TASK ITEM:
Bring back every record exactly, except for the pictures, which stay out.

━━ SUPPLIED MATERIAL ━━

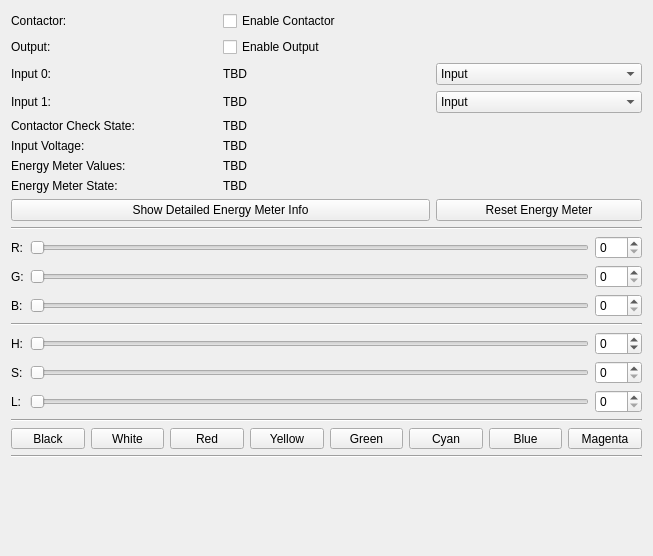
Old version of the form src/brickv/plugin_system/plugins/warp_energy_manager/ui/warp_energy_manager.ui in the repository Tinkerforge/brickv.
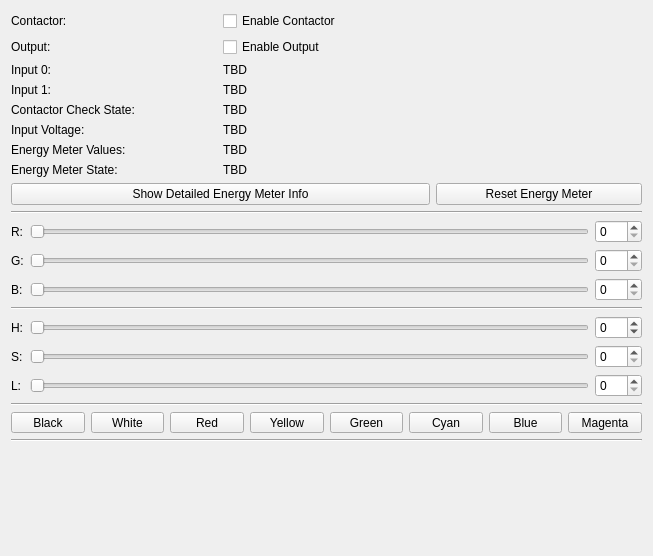
New version of the form.

Commit message: Remove unused input configuration

Patch:
```diff
--- a/src/brickv/plugin_system/plugins/warp_energy_manager/ui/warp_energy_manager.ui
+++ b/src/brickv/plugin_system/plugins/warp_energy_manager/ui/warp_energy_manager.ui
@@ -44,15 +44,6 @@
        </property>
       </widget>
      </item>
-     <item row="3" column="2">
-      <widget class="QComboBox" name="combobox_input1">
-       <item>
-        <property name="text">
-         <string>Input</string>
-        </property>
-       </item>
-      </widget>
-     </item>
      <item row="0" column="1">
       <widget class="QCheckBox" name="checkbox_enable_contactor">
        <property name="text">
@@ -67,20 +58,6 @@
        </property>
       </widget>
      </item>
-     <item row="2" column="2">
-      <widget class="QComboBox" name="combobox_input0">
-       <item>
-        <property name="text">
-         <string>Input</string>
-        </property>
-       </item>
-       <item>
-        <property name="text">
-         <string>Contactor Check</string>
-        </property>
-       </item>
-      </widget>
-     </item>
      <item row="1" column="0">
       <widget class="QLabel" name="label_8">
        <property name="text">
```
The commit also changes 1 other file.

━━━

TASK SOLUTION:
Old version of the form src/brickv/plugin_system/plugins/warp_energy_manager/ui/warp_energy_manager.ui in the repository Tinkerforge/brickv.
New version of the form.

Commit message: Remove unused input configuration

Patch:
```diff
--- a/src/brickv/plugin_system/plugins/warp_energy_manager/ui/warp_energy_manager.ui
+++ b/src/brickv/plugin_system/plugins/warp_energy_manager/ui/warp_energy_manager.ui
@@ -44,15 +44,6 @@
        </property>
       </widget>
      </item>
-     <item row="3" column="2">
-      <widget class="QComboBox" name="combobox_input1">
-       <item>
-        <property name="text">
-         <string>Input</string>
-        </property>
-       </item>
-      </widget>
-     </item>
      <item row="0" column="1">
       <widget class="QCheckBox" name="checkbox_enable_contactor">
        <property name="text">
@@ -67,20 +58,6 @@
        </property>
       </widget>
      </item>
-     <item row="2" column="2">
-      <widget class="QComboBox" name="combobox_input0">
-       <item>
-        <property name="text">
-         <string>Input</string>
-        </property>
-       </item>
-       <item>
-        <property name="text">
-         <string>Contactor Check</string>
-        </property>
-       </item>
-      </widget>
-     </item>
      <item row="1" column="0">
       <widget class="QLabel" name="label_8">
        <property name="text">
```
The commit also changes 1 other file.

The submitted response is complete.